When I moved to Paris a little over a year ago, I was prepared to lose most of the things in life I take for granted: being around friends and family, freshly cooked meals on the table every night and even Mumbai’s sorry excuse for winter. But, the most immediate of these was also the one I could never fully prepare myself for, no matter how much I steeled myself — faced with a new language, I wouldn’t be understood anymore.
What happens when speech, the one thing humans rely on to communicate — the one thing that differentiates us from other living beings — is taken away? For me, losing the ability to express myself was only the beginning. It seemed that the world, and how small I was in comparison, had suddenly been put into perspective. There are few things more humbling than being incapable of buying a loaf of bread.

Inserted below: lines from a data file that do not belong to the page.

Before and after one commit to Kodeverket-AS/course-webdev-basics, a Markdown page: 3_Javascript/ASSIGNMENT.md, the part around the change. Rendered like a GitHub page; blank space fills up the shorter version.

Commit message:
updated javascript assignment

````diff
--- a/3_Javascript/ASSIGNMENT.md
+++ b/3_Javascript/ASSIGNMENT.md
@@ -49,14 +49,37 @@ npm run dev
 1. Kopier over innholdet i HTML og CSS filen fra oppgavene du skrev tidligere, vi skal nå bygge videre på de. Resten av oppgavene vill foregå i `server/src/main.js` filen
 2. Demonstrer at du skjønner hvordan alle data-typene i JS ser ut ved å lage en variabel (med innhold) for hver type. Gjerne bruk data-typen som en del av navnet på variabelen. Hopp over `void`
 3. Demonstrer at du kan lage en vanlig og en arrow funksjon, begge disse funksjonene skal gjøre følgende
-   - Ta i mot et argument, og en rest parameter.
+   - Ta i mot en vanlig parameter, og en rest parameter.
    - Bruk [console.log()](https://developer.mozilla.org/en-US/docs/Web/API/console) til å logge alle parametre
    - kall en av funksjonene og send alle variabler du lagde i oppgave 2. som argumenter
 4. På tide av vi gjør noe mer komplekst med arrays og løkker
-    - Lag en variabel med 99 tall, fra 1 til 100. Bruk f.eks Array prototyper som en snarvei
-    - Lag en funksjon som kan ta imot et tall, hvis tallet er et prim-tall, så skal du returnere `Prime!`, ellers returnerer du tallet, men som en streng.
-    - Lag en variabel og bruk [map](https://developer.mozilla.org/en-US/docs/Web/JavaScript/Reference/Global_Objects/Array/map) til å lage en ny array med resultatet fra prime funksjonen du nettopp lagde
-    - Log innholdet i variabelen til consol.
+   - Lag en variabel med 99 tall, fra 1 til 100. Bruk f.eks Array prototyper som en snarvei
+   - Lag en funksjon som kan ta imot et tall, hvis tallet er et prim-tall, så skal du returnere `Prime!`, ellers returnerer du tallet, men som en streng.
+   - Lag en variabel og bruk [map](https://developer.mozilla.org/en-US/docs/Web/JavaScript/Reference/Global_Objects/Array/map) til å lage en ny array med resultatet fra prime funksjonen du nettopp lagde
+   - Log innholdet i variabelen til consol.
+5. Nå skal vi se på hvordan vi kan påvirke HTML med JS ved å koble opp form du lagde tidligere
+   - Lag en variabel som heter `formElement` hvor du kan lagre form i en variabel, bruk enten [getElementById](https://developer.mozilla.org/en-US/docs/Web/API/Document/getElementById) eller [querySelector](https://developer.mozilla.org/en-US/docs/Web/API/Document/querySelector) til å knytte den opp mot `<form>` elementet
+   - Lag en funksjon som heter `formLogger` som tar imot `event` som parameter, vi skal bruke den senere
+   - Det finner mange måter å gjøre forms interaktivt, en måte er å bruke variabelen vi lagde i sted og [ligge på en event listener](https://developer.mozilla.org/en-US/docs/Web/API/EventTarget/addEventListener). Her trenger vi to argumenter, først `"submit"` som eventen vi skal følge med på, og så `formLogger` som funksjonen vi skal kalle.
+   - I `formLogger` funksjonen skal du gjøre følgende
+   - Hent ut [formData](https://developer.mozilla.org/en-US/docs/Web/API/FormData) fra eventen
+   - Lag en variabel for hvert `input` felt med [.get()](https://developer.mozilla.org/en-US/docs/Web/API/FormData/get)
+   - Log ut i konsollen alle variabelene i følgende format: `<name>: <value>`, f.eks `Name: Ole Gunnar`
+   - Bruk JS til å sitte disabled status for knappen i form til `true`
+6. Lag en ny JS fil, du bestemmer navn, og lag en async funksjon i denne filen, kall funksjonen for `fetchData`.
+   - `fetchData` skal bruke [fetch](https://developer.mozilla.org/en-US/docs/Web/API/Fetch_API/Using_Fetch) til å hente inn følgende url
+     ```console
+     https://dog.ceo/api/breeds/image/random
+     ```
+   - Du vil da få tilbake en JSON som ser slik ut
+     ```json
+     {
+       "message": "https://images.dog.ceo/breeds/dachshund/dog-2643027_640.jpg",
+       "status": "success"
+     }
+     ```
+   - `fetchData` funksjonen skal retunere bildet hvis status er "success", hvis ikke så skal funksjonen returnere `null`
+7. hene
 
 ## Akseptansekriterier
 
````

Despite the initial unease that came with losing my bearings, I’d do it all over again today. And it’s not because in the past year I’ve become poised to take over l’Académie Française, or because I’ve found myself and my rightful place in the world. On the contrary, I’ve become accustomed to my insignificance. Comfortable with it, even. Anyone who’s ever tried learning a new language will tell you that the first step is getting used to failure.
But the rewards are generous, each language you learn making your world a little smaller in the process. The faraway strains of Marathi on a crowded metro in Paris had once made me feel at home. I never would have thought I’d experience the exact same feeling at the sound of French on a Slovenian mountain trail, only three months later.
Being in foreign surroundings is hardly a novelty anymore; the growing number of Indian tourists around the world is a testament to that. And in our country, we see a somewhat natural proclivity for languages. The average Indian speaks at least two, and that’s not to say how many they can understand. Our interest in foreign languages has also gathered steam as more of us begin to explore higher education abroad. But what about the people whose fascination for languages comes from different, more personal places?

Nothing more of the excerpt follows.